Howard Kurtz gives us a rundown of George Stephanopoulos’ first day as anchor of ABC’s “This Week.” I found this observation interesting:

“The good news is that Stephanopoulos was serious, substantive and smooth, and avoided any screw-ups. The bad news is that he has so stripped himself of any opinions that the program lacked pizazz. On the air, quizzing Condoleezza Rice and Tom Daschle, Stephanopoulos was earnest, prepared and polite, never interrupting his guests or arguing with them. He couldn’t get them to commit much news.”

I’m concerned that Kurtz–normally a champion of serious journalism–would confuse the boundary between opinion and news, which, for TV, is often the boundary between entertainment and news. To my way of thinking, “serious” and “substantive” trump anything else Stephanopoulos may have been or done. The concept of “pizazz” should not enter into considerations of serious and substantive journalism. If the journalism is indeed as described, then it carries its own form of pizazz by definition.

Further, I’m wondering what Kurtz means by “couldn’t get them to commit much news.” How is that possible for a performance he deemed serious and substantive? I would argue that no news is possible on a show that lacks seriousness and substance.

I think what we see here is the natural conflict between TV as a medium and journalism as a practice. The structural biases of that medium make serious and substantive journalism difficult to achieve.

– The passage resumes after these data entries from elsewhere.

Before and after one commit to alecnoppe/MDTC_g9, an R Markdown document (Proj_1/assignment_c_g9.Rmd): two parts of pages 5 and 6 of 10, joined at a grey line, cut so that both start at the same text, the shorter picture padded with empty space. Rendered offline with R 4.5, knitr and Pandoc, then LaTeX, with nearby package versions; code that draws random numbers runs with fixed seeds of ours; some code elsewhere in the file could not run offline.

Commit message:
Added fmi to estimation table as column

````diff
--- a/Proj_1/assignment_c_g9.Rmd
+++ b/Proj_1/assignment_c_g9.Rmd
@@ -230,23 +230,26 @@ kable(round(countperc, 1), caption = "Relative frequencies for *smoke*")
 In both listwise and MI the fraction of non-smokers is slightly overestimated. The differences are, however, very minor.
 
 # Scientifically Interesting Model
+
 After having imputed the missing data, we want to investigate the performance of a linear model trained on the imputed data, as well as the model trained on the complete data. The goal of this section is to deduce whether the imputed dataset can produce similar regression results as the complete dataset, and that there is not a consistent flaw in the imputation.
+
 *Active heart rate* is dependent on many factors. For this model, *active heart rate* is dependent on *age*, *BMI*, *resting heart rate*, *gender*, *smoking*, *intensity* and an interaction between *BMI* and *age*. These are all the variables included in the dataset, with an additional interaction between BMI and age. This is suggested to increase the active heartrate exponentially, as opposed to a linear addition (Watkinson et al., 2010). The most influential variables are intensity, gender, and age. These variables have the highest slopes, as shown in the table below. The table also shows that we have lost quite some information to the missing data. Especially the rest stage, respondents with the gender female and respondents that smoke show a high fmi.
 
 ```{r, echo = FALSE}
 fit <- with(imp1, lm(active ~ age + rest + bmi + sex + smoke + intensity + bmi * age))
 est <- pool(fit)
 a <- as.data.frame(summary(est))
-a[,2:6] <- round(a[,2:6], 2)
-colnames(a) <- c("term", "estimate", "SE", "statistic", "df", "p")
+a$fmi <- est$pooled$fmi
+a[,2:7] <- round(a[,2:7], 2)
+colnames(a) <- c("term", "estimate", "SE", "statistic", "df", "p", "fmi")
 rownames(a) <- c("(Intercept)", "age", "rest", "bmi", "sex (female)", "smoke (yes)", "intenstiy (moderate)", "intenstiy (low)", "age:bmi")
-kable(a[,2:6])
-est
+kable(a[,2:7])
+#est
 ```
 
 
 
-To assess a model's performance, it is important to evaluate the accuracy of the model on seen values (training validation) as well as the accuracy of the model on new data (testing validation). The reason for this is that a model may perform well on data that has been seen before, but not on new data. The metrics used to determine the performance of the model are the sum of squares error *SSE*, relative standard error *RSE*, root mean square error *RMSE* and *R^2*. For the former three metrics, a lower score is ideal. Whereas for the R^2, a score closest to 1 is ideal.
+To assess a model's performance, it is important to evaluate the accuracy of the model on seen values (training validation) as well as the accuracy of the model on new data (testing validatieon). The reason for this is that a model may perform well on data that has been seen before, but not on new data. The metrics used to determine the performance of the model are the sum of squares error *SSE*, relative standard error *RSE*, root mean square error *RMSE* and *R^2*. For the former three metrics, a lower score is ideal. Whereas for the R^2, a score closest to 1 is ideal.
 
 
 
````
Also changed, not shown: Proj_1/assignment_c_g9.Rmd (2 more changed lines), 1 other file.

Kurtz is stretching for something to say about Stephanopoulos’ performance in a medium that robs events and issues of their substance.